In separate remarks delivered before the annual Washington meeting of the Institute for International Bankers on March 11, FDIC Chair Jelena McWilliams and Comptroller of the Currency Joseph Otting both said that the federal financial regulatory agencies are actively considering revisions to the Volcker Rule regulations, including a reconfiguration of the interagency Volcker Rule regulatory proposals published in June 2018. Ms. McWilliams, among other things, indicated that “all options are on the table," and stated that the federal agencies “need to right size the rule's extraterritorial scope while also minimizing competitive inequities between U.S. banking entities and their foreign counterparts…” with a particular focus on foreign funds.
Mr. Otting, for his part, referred to upcoming meetings with Senate leaders to discuss, among other things, possible Volcker Rule regulatory changes.
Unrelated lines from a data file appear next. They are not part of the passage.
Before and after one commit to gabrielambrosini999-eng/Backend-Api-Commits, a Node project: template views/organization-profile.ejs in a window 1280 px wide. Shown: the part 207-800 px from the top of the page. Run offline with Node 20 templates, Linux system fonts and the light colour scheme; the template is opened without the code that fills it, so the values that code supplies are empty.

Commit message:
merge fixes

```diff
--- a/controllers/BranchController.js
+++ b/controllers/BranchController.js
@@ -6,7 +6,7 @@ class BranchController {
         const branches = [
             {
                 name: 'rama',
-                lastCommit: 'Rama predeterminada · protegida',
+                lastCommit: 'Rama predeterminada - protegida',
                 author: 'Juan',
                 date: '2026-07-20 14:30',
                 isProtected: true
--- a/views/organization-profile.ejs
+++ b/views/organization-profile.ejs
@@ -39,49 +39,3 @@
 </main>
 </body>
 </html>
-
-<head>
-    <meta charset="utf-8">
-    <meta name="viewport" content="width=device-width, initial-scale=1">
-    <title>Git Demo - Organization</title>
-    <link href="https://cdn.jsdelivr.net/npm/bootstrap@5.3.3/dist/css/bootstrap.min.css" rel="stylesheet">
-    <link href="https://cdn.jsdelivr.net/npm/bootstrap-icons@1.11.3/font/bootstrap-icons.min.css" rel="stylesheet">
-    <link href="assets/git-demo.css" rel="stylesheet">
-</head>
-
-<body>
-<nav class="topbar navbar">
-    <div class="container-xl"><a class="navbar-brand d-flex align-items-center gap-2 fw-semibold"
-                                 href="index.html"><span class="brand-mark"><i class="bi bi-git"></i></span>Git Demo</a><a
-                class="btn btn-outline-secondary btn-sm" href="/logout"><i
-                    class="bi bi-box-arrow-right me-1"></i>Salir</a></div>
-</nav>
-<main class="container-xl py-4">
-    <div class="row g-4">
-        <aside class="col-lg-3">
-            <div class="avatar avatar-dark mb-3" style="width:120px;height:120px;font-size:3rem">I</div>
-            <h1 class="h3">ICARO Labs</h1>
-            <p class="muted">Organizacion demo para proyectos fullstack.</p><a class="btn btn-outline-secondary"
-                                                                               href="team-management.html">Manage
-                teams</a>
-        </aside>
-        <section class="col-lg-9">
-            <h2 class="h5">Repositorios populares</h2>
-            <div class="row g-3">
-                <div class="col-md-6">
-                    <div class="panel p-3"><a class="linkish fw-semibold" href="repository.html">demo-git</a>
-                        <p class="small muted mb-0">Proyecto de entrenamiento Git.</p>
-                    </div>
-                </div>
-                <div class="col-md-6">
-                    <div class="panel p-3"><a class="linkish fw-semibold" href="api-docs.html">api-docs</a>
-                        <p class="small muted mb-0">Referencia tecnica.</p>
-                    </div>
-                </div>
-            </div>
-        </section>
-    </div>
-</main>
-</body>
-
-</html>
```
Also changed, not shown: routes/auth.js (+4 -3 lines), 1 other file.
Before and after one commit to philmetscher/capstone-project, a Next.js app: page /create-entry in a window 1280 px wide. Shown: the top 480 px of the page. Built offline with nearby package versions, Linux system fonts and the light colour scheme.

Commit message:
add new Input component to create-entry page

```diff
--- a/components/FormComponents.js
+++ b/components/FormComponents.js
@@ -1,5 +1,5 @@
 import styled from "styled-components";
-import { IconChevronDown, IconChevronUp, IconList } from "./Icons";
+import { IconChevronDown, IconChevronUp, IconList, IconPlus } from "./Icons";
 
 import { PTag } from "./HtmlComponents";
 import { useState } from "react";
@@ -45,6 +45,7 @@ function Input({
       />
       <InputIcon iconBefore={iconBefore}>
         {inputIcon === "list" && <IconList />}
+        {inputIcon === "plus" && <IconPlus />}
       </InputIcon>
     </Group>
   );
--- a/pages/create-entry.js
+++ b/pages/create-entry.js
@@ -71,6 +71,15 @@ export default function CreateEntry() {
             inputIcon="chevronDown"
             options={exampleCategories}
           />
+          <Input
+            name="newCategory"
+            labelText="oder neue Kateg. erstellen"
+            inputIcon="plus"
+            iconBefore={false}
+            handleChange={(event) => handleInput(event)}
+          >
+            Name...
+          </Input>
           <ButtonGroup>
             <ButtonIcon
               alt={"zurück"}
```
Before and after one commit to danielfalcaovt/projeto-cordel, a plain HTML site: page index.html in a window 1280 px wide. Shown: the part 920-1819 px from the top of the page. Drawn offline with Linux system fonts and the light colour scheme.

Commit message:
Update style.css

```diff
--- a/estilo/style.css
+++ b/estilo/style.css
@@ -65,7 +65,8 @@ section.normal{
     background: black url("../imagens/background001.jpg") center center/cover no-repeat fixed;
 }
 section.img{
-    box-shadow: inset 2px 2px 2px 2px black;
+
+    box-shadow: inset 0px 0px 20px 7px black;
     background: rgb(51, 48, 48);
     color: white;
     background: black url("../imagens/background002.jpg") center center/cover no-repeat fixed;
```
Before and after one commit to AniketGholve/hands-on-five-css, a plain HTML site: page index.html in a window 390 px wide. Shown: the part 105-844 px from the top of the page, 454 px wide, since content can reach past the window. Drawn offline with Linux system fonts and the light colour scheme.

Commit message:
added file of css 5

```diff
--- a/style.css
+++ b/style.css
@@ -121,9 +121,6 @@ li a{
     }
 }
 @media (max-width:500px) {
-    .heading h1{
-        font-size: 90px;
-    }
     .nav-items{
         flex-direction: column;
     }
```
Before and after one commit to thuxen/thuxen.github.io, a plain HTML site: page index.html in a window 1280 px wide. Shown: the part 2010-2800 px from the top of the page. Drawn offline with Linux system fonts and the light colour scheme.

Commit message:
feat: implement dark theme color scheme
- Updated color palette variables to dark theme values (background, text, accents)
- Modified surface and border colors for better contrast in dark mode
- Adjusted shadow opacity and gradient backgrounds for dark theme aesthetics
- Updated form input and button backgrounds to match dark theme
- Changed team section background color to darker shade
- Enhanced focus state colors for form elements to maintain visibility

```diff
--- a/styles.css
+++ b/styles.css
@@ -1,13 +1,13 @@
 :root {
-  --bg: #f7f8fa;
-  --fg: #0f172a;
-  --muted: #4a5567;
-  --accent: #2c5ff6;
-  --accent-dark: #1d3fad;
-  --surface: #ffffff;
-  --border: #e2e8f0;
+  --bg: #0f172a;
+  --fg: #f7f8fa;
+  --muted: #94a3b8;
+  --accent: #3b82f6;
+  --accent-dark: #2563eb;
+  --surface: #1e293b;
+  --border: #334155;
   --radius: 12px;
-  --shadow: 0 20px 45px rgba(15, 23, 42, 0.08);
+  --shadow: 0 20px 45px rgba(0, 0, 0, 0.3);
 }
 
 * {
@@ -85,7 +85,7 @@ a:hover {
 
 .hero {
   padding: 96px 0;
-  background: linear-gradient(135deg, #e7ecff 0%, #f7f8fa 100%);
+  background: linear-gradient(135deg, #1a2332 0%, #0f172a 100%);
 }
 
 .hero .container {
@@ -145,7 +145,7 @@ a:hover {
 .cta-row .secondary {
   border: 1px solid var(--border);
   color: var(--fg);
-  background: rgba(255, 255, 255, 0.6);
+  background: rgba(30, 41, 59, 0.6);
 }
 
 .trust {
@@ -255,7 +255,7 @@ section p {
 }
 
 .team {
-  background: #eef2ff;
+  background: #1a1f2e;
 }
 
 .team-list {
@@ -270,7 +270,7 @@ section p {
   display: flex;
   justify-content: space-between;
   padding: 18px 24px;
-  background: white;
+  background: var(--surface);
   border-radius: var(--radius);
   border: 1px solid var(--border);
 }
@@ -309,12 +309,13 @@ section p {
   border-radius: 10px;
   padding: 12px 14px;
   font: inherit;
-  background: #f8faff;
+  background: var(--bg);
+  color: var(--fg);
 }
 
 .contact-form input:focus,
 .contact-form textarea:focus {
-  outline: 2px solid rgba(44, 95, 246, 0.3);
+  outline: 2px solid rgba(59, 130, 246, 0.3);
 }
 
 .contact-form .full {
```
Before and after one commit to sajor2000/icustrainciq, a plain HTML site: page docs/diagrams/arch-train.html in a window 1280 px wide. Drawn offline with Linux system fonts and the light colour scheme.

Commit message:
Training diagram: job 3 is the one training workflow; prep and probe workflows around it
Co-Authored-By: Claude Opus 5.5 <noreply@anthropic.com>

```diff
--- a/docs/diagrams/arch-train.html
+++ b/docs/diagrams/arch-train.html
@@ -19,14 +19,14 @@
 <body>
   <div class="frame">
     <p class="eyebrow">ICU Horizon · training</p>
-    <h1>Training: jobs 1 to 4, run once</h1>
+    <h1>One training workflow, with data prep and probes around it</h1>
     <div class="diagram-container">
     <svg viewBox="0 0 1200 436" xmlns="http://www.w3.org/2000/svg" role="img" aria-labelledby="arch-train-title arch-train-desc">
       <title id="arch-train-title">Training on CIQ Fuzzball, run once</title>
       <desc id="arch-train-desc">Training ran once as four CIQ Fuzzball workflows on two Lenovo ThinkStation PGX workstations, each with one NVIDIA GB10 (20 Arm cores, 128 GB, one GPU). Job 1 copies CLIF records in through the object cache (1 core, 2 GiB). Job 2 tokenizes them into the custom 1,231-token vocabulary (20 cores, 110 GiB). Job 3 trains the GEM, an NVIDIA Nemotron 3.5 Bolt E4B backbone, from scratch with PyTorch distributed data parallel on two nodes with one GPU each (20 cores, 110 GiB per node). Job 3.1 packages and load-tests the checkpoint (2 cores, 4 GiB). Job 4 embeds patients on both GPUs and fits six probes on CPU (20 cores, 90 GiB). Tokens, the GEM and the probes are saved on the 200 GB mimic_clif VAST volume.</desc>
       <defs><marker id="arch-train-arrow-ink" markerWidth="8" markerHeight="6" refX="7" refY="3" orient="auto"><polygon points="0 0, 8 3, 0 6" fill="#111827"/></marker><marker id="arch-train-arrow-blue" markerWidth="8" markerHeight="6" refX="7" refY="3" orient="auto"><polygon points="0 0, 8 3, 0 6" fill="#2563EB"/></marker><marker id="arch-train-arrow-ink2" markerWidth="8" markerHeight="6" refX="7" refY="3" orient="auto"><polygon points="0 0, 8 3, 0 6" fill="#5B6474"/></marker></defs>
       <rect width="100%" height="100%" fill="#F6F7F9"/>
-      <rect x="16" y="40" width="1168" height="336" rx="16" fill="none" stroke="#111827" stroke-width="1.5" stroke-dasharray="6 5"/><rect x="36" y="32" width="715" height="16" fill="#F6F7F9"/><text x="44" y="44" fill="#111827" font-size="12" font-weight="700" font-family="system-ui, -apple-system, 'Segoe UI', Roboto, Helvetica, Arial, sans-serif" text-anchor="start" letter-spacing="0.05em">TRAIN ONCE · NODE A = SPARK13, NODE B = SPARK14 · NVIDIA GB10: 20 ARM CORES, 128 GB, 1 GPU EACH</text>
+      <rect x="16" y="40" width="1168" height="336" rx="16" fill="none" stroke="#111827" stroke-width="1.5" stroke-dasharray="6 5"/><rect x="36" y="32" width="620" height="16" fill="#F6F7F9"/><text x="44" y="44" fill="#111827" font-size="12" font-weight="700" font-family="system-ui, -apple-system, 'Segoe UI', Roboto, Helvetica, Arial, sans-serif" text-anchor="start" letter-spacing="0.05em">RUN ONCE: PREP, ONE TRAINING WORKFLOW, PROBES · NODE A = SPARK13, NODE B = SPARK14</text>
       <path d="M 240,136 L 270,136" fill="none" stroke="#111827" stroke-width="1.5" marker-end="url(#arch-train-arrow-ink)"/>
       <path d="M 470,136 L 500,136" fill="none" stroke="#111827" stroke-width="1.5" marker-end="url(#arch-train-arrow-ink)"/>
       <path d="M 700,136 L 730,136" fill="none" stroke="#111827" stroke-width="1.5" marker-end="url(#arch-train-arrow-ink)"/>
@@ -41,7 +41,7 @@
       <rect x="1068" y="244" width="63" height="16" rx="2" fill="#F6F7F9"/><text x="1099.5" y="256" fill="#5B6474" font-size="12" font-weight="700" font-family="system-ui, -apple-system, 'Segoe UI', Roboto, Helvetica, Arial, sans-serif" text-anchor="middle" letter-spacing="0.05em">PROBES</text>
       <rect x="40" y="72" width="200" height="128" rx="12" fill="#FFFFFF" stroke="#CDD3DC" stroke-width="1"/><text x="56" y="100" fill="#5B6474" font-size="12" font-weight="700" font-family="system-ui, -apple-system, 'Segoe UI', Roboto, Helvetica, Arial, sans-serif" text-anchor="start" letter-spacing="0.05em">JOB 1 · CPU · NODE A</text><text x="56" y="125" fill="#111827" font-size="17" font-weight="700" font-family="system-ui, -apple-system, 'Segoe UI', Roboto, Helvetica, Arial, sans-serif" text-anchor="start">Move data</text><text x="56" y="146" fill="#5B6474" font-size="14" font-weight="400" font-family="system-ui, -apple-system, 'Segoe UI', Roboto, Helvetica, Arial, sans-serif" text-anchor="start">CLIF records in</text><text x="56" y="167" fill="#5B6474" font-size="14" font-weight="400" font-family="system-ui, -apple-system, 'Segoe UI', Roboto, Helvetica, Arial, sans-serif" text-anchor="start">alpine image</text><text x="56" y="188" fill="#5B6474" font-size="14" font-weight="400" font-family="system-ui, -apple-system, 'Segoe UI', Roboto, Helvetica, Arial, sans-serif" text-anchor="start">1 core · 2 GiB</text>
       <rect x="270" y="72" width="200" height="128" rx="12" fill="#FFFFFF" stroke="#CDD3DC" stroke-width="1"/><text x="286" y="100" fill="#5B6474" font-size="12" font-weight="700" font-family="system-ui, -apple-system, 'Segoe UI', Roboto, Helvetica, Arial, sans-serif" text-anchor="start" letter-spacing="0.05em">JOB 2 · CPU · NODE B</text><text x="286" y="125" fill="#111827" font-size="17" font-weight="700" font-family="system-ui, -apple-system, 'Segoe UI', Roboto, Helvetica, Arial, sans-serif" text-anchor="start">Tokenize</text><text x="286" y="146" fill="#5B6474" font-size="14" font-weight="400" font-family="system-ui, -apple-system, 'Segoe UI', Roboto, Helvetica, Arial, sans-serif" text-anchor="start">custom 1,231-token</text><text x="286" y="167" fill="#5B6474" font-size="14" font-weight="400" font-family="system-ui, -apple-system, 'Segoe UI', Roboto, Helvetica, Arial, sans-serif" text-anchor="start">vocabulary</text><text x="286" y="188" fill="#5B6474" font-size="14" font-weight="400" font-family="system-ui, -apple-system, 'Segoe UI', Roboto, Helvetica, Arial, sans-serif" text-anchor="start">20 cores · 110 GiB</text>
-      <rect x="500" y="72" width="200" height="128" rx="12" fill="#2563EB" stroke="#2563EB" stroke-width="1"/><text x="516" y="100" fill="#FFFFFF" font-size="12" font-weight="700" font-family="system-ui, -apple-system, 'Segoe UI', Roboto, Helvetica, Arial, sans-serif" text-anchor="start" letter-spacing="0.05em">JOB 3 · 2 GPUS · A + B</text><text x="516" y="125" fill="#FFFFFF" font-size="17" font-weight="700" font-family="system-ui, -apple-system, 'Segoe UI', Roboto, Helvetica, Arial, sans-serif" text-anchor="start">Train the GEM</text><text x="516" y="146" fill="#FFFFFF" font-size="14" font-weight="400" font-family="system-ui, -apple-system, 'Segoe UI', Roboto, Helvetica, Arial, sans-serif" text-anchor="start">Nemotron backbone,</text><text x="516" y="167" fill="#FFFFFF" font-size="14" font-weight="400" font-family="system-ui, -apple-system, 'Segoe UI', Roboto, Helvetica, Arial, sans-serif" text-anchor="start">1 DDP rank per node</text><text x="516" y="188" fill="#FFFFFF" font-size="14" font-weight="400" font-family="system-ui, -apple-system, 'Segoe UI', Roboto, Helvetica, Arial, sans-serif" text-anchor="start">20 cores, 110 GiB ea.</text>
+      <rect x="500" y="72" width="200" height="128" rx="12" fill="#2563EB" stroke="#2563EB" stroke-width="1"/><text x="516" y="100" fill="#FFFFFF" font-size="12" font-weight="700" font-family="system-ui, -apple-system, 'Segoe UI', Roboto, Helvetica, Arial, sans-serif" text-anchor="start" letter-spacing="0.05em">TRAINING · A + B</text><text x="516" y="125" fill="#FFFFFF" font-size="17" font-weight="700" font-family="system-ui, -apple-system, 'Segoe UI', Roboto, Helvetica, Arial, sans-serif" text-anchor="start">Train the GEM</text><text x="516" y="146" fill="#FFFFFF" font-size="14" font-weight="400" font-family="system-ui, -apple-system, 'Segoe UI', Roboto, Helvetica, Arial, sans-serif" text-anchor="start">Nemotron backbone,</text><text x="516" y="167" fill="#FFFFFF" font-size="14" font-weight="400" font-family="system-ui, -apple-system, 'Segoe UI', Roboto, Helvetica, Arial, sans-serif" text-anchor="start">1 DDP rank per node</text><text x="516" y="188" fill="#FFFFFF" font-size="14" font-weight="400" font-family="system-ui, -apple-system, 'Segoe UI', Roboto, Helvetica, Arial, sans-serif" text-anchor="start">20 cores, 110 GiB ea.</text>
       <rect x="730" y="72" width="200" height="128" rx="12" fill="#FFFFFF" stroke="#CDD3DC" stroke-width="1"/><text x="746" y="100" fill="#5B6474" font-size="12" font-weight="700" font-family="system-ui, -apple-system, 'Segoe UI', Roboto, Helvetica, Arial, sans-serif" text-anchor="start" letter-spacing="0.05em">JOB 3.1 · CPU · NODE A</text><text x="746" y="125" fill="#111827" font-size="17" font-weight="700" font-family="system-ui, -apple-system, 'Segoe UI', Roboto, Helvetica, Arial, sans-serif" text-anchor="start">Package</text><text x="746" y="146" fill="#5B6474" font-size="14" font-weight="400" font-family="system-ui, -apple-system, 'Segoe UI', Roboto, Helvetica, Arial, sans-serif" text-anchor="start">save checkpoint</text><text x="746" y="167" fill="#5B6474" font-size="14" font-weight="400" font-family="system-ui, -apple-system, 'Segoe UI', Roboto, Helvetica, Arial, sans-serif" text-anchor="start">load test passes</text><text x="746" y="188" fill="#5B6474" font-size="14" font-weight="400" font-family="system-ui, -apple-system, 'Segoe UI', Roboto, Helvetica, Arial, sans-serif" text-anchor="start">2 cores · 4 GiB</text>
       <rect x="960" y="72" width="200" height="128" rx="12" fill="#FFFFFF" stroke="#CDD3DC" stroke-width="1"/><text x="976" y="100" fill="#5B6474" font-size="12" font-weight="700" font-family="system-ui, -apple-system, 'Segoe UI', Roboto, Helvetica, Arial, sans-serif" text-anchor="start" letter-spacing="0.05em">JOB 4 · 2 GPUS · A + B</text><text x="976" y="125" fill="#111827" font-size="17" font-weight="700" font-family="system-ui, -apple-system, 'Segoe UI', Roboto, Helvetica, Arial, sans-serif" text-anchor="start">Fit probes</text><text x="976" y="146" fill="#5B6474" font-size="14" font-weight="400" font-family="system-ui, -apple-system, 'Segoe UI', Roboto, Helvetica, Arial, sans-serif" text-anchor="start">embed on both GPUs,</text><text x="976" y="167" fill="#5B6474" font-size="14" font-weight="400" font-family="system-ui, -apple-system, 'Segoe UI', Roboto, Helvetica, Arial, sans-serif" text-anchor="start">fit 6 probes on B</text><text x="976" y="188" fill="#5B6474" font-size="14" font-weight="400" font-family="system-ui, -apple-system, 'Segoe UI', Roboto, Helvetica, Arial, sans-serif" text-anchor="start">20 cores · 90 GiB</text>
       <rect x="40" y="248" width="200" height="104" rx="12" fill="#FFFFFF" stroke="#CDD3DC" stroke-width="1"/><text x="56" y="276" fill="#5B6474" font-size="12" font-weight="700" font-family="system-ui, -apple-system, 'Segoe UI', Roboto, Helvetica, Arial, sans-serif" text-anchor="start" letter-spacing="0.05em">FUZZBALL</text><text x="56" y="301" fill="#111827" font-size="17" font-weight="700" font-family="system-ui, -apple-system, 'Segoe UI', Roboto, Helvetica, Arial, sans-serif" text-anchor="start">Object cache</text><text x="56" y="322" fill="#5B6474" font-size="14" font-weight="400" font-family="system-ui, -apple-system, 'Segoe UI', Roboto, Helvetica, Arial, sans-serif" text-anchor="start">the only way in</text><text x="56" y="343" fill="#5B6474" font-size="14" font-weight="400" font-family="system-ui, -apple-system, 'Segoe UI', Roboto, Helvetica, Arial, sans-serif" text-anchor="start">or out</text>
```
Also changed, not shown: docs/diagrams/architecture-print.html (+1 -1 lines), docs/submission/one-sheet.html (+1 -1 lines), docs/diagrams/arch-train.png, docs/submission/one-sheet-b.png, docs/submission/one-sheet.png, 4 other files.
Both officials acknowledged prior industry concerns with aspects of the 2018 rule proposal, in particular the proposal to remove the subjective intent test for proprietary trading and replace it with a more objective test based on accounting practices and principles; as Mr. Otting noted, the new test would capture trading activity that was not proprietary in nature, and that the federal agencies were discussing how to address this issue.
The federal financial regulatory agencies’ struggles over changes to the Volcker Rule regulations is part of a continuing pattern of agency challenges in implementing a complex and opaque statutory framework. While Ms. McWilliams spoke optimistically about Volcker Rule changes, expressing her belief that “we can get this right and do so promptly,” past experience indicates that changes to the Volcker Rule will come about slowly. This is due in no small part to the fact that five federal financial regulatory agencies are responsible for administering the Volcker Rule, making agreement on regulatory changes more difficult to achieve, particularly on a short-term basis, coupled with the complexity of the statutory scheme. Therefore, the fact that the federal financial agencies have identified a need to retool the 2018 regulatory proposals suggests to us that any final changes to the Volcker Rule regulations may be some time in coming. Notably, the June 2018 proposal offered very few concrete changes to the “covered funds” prohibitions of the Volcker Rule, although the proposing release asked several hundred questions on possible changes to this part of the regulations, thus virtually assuring another round of proposed, not final, rules on the subject.
The primary takeaway from these developments is that while the agencies appear to agree that further revisions to the Volcker Rule framework are needed, any regulatory changes will occur slowly. And, on the congressional front, we do not see any realistic possibility in the near future of further statutory changes to the Volcker Rule, given the current composition of Congress, let alone the potential impact of the approaching 2020 presidential election.